So I think that what we can do better is actually targeting of different trips to different drivers based on their preferences or based on behavioral patterns that they’re showing us. That really is a focus going forward, offering the right trip at the right price to the right driver, which is a win-win-win. The rider wait time is lower, drivers are seeing the trips that they want at the right price and the network gets more and more efficient.
And I would also say that the nature of upfront fares, you’ve gone from just flat time and distance to now kind of point estimates for every single trip based on the driver. It accrues to players who have the kind of data skills and the amount of data that we have. We have more of these point estimates. We make more of these point estimates than anyone else. We’re making these point estimates both in mobility and delivery. We’re doing it globally. So all things being equal, our AI algorithms are going to be able to learn more and are going to be able to be more accurate than anyone else’s, which is an advantage that, over a period of time, is absolutely going to accrue to us.
In terms of grocery new product initiatives. It’s — again, I think the focus for us is actually continuing to build out our merchant base. We continue to sign up new merchants all over the world. Some of the wins in the U.S. were Big Lots and Sprouts Farmer Market, [Italy] as well. So one is just driving the choice in the marketplace.
And then I do think in terms of our catalog, one of the areas that we’re quite focused on, is making sure that the catalog is mature and searchable. And when you search for chocolate milk, you get exactly what you’re looking for. And I do think that the searchability of the catalog and a lot of the basics that we have in grocery can get better and better.
We’re very excited about the potential there. And as we continue to add on more merchants all over the world, we think this business will continue to grow and eventually get to profitability.
That concludes our question-and-answer session. I will now turn it back to management for closing remarks.
Thank you, Krista. So thank you all for joining us today. As we wrap up the Q&A, I did want to share a quick organizational announcement. As part of career development for the exceptional finance talent here at Uber, Alex Wang, who has done an incredible job leading IR, will be expanding his scope to include some FP&A responsibilities in addition to his role in IR.
And I’m delighted to announce that Deepa Subramanian, the former CFO of our delivery business, will be expanding her scope to be the VP of IR and Corporate Finance.

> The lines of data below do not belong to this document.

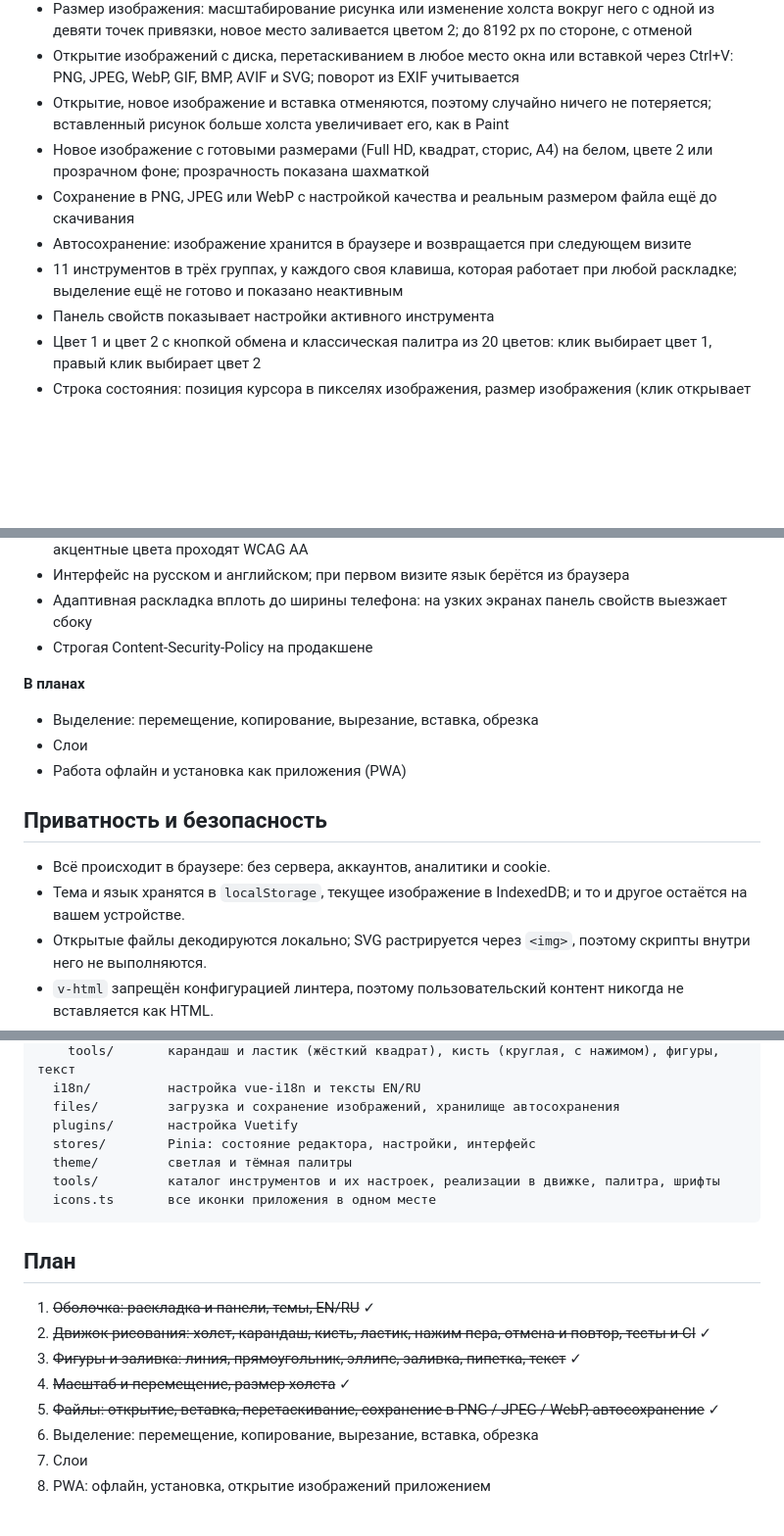
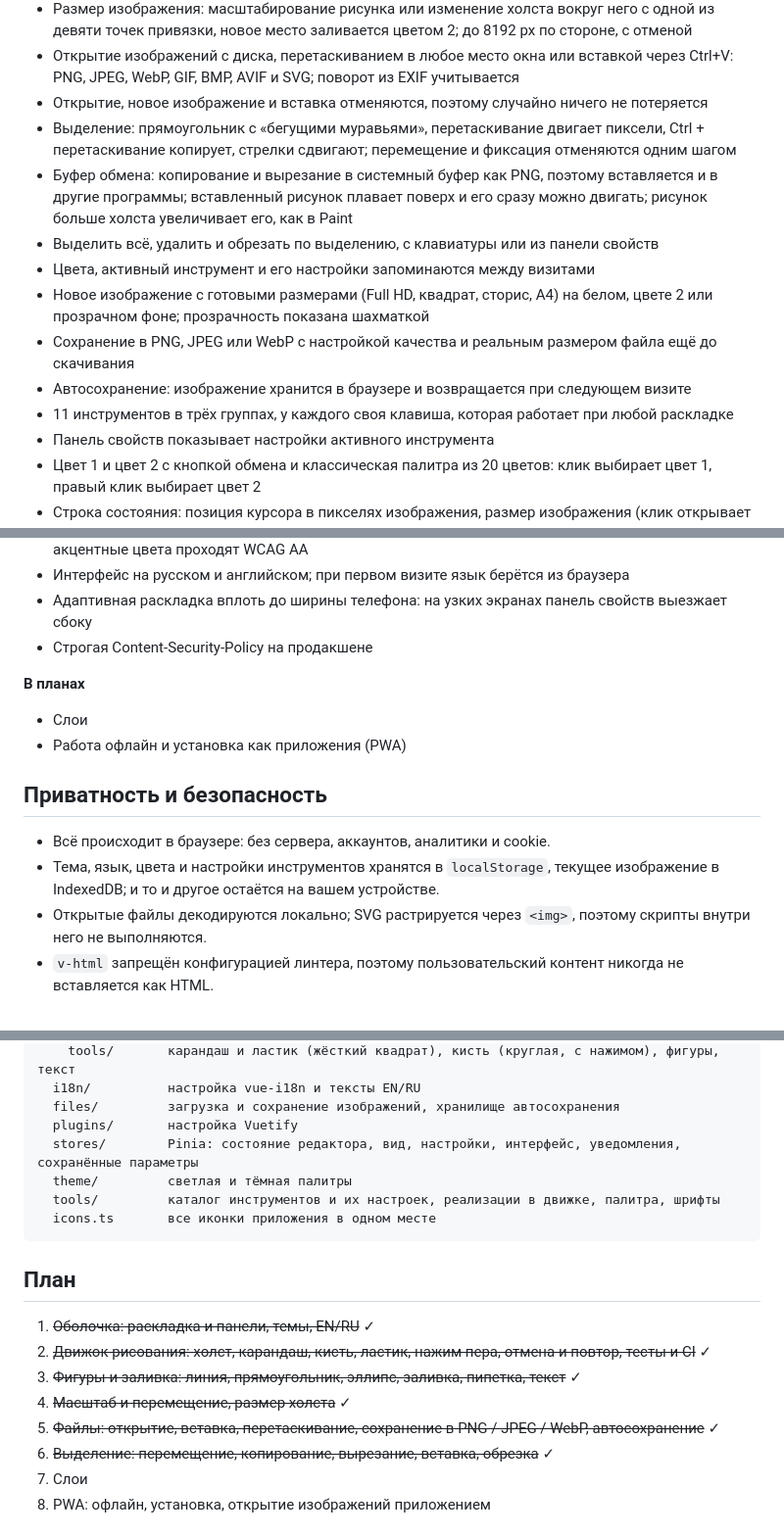
Before and after one commit to it2konst/canvas-forge, a Markdown page: README.ru.md, 3 parts joined by grey strips. Shown at 98% size. Rendered like a GitHub page; blank space fills up the shorter version.

```diff
--- a/README.ru.md
+++ b/README.ru.md
@@ -37,11 +37,15 @@
 - Пиксельная сетка от 800%, при увеличении пиксели остаются чёткими; рисуется только видимая часть изображения, поэтому большой масштаб не тормозит
 - Размер изображения: масштабирование рисунка или изменение холста вокруг него с одной из девяти точек привязки, новое место заливается цветом 2; до 8192 px по стороне, с отменой
 - Открытие изображений с диска, перетаскиванием в любое место окна или вставкой через Ctrl+V: PNG, JPEG, WebP, GIF, BMP, AVIF и SVG; поворот из EXIF учитывается
-- Открытие, новое изображение и вставка отменяются, поэтому случайно ничего не потеряется; вставленный рисунок больше холста увеличивает его, как в Paint
+- Открытие, новое изображение и вставка отменяются, поэтому случайно ничего не потеряется
+- Выделение: прямоугольник с «бегущими муравьями», перетаскивание двигает пиксели, Ctrl + перетаскивание копирует, стрелки сдвигают; перемещение и фиксация отменяются одним шагом
+- Буфер обмена: копирование и вырезание в системный буфер как PNG, поэтому вставляется и в другие программы; вставленный рисунок плавает поверх и его сразу можно двигать; рисунок больше холста увеличивает его, как в Paint
+- Выделить всё, удалить и обрезать по выделению, с клавиатуры или из панели свойств
+- Цвета, активный инструмент и его настройки запоминаются между визитами
 - Новое изображение с готовыми размерами (Full HD, квадрат, сторис, A4) на белом, цвете 2 или прозрачном фоне; прозрачность показана шахматкой
 - Сохранение в PNG, JPEG или WebP с настройкой качества и реальным размером файла ещё до скачивания
 - Автосохранение: изображение хранится в браузере и возвращается при следующем визите
-- 11 инструментов в трёх группах, у каждого своя клавиша, которая работает при любой раскладке; выделение ещё не готово и показано неактивным
+- 11 инструментов в трёх группах, у каждого своя клавиша, которая работает при любой раскладке
 - Панель свойств показывает настройки активного инструмента
 - Цвет 1 и цвет 2 с кнопкой обмена и классическая палитра из 20 цветов: клик выбирает цвет 1, правый клик выбирает цвет 2
 - Строка состояния: позиция курсора в пикселях изображения, размер изображения (клик открывает его изменение) и регулятор масштаба
@@ -53,14 +57,13 @@
 
 **В планах**
 
-- Выделение: перемещение, копирование, вырезание, вставка, обрезка
 - Слои
 - Работа офлайн и установка как приложения (PWA)
 
 ## Приватность и безопасность
 
 - Всё происходит в браузере: без сервера, аккаунтов, аналитики и cookie.
-- Тема и язык хранятся в `localStorage`, текущее изображение в IndexedDB; и то и другое остаётся на вашем устройстве.
+- Тема, язык, цвета и настройки инструментов хранятся в `localStorage`, текущее изображение в IndexedDB; и то и другое остаётся на вашем устройстве.
 - Открытые файлы декодируются локально; SVG растрируется через `<img>`, поэтому скрипты внутри него не выполняются.
 - `v-html` запрещён конфигурацией линтера, поэтому пользовательский контент никогда не вставляется как HTML.
 - Сайт отдаёт строгую CSP: скрипты, шрифты и сетевые запросы разрешены только со своего домена.
@@ -165,7 +175,7 @@ src/
   i18n/          настройка vue-i18n и тексты EN/RU
   files/         загрузка и сохранение изображений, хранилище автосохранения
   plugins/       настройка Vuetify
-  stores/        Pinia: состояние редактора, настройки, интерфейс
+  stores/        Pinia: состояние редактора, вид, настройки, интерфейс, уведомления, сохранённые параметры
   theme/         светлая и тёмная палитры
   tools/         каталог инструментов и их настроек, реализации в движке, палитра, шрифты
   icons.ts       все иконки приложения в одном месте
@@ -178,7 +188,7 @@ src/
 3. ~~Фигуры и заливка: линия, прямоугольник, эллипс, заливка, пипетка, текст~~ ✓
 4. ~~Масштаб и перемещение, размер холста~~ ✓
 5. ~~Файлы: открытие, вставка, перетаскивание, сохранение в PNG / JPEG / WebP, автосохранение~~ ✓
-6. Выделение: перемещение, копирование, вырезание, вставка, обрезка
+6. ~~Выделение: перемещение, копирование, вырезание, вставка, обрезка~~ ✓
 7. Слои
 8. PWA: офлайн, установка, открытие изображений приложением
 
```
Also changed, not shown: other parts of README.ru.md (+24 -17 lines), README.md (+33 -23 lines), docs/screenshots/overview.png.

This will be a gradual transition, but I wanted to let you know that you’ll be working with both of them in the coming quarters. So please join me in congratulating them both. And we appreciate your time. Look forward to talking to all of you again next week.
This concludes today’s conference call. Thank you for your participation, and you may now disconnect.